Last week, as I was returning home from running errands, I looked up at my back porch and froze. There, in midday, right by my door, was a rat.
For a fraction of a second, we looked at each other. What was it that passed between us? Not hate. Not universal love and understanding. Just surprise. I yelped, and the rat tripped over itself, rolled down a couple of steps, leapt from the stairs, and disappeared.
It was the first live rat I had ever seen in Cambridge. They are a growing problem in the area—but so is their removal. Poison doesn’t just kill the rat population: last April, for example, a well-known red-tailed hawk who had nested in the area for years died after eating a poisoned rat.
This past week, a timely brochure from the Cambridge Public Works arrived in the mail: ¨Preventing Rats on Your Property.¨ The advice is harsh: ¨Starve them. Wipe them out.¨
I can’t claim to be pro-rat, but it would take a serious situation to get me to actively track and kill a rat, especially a rat that shares, at least part-time, my property and environs, since preference for a location, at the very least, seems to be a neighborly thing we have in common.
If only a more friendly feeling could develop between us.
In the 1970’s B-movie ¨Ben,¨ a little boy named Danny bonds with a rat (Ben) who happens to be the leader of a destructive swarm.
¨They’re putting poison underneath all the houses and killing all the rats!¨ Danny complains to his sister.
¨Rats are dangerous,¨ she says.
Danny pauses. ¨Some rats are okay.¨
The rats end up killing several people.

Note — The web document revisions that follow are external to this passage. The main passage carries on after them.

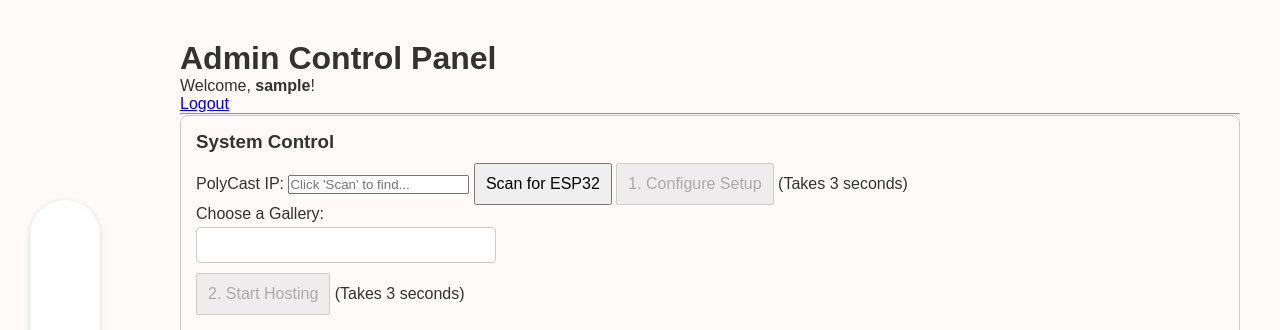
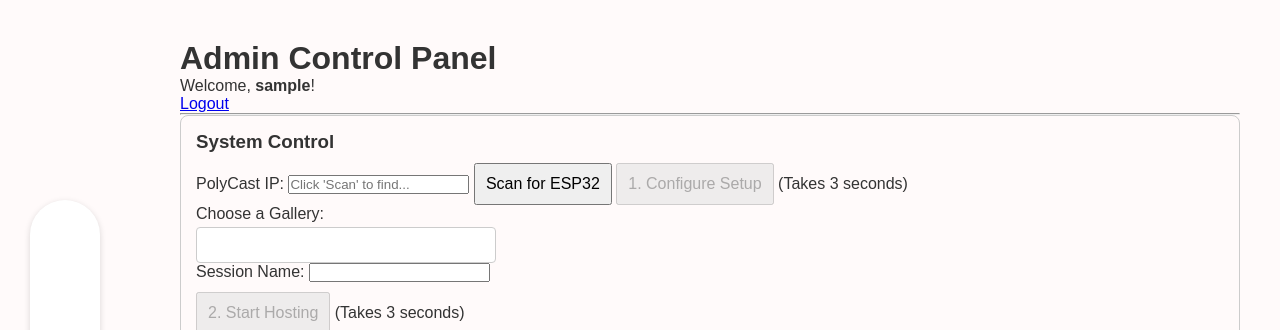
Before and after one commit to LEGENDFVRYz/polycast-thesis, a Flask app: template app/templates/admin.html in a window 1280 px wide. Shown: the top 330 px of the page. Run offline with Flask 3, Linux system fonts and the light colour scheme; the template is opened without the code that fills it, so the values that code supplies are empty; the visitor is signed in with stand-in values (Sample User, id 1).

Commit message:
feat(admin): add session logic in the database

```diff
--- a/app/templates/admin.html
+++ b/app/templates/admin.html
@@ -116,6 +116,14 @@
                             aria-labelledby="gallery-label"
                             class="hidden">
                             </ul>
+                    </div>
+
+                    <div>
+                        <label id="session-label" for="session-input">Session Name:</label>
+
+                        <input type="text"
+                            id="session-input"
+                            name="session_name" />
                     </div>
 
                     <button type="submit"
--- a/app/webserver.py
+++ b/app/webserver.py
@@ -3,11 +3,13 @@ import time  # <-- ADDED: For simulating delays
 import json  # <-- ADDED: For sending SSE data
 import threading
 from flask import Flask, Response, render_template, redirect, url_for, request, session, jsonify, request, flash
+from pytest import Session
 from werkzeug.utils import secure_filename
 
 from app import create_app, db
 from app.models.admin import Admin
 from app.models.gallery import Gallery
+from app.models.session import Session
 from app.services.auth_service import register_admin, verify_admin
 from image_processing import generate_frames
 from config import BROWSER_WS_PORT, config_done_event
@@ -144,6 +146,7 @@ def admin_start_host():
     admin_name = session["user"]
     admin_id = session["id"]
     gallery_name = request.form.get('gallery_name')
+    session_name = request.form.get('session_name')
 
     # 1. Set status to "Starting"
     admin_status["admin_name"] = admin_name
@@ -160,6 +163,16 @@ def admin_start_host():
         )
         db.session.add(new_gallery)
         db.session.commit()
+
+    # 2.5 Create a new session
+    gallery_id = Gallery.query.filter_by(name=gallery_name).first().id
+    new_session = Session(
+        name=session_name,
+        gallery_id=gallery_id,
+    )
+    db.session.add(new_session)
+    db.session.commit()
+
 
     # 3. Set status to "Hosting"
     admin_status["status"] = "HOSTING"
```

In response, the police torch the rat colony (with flame throwers).
But miraculously—predictably?—inevitably?—Ben makes it out alive: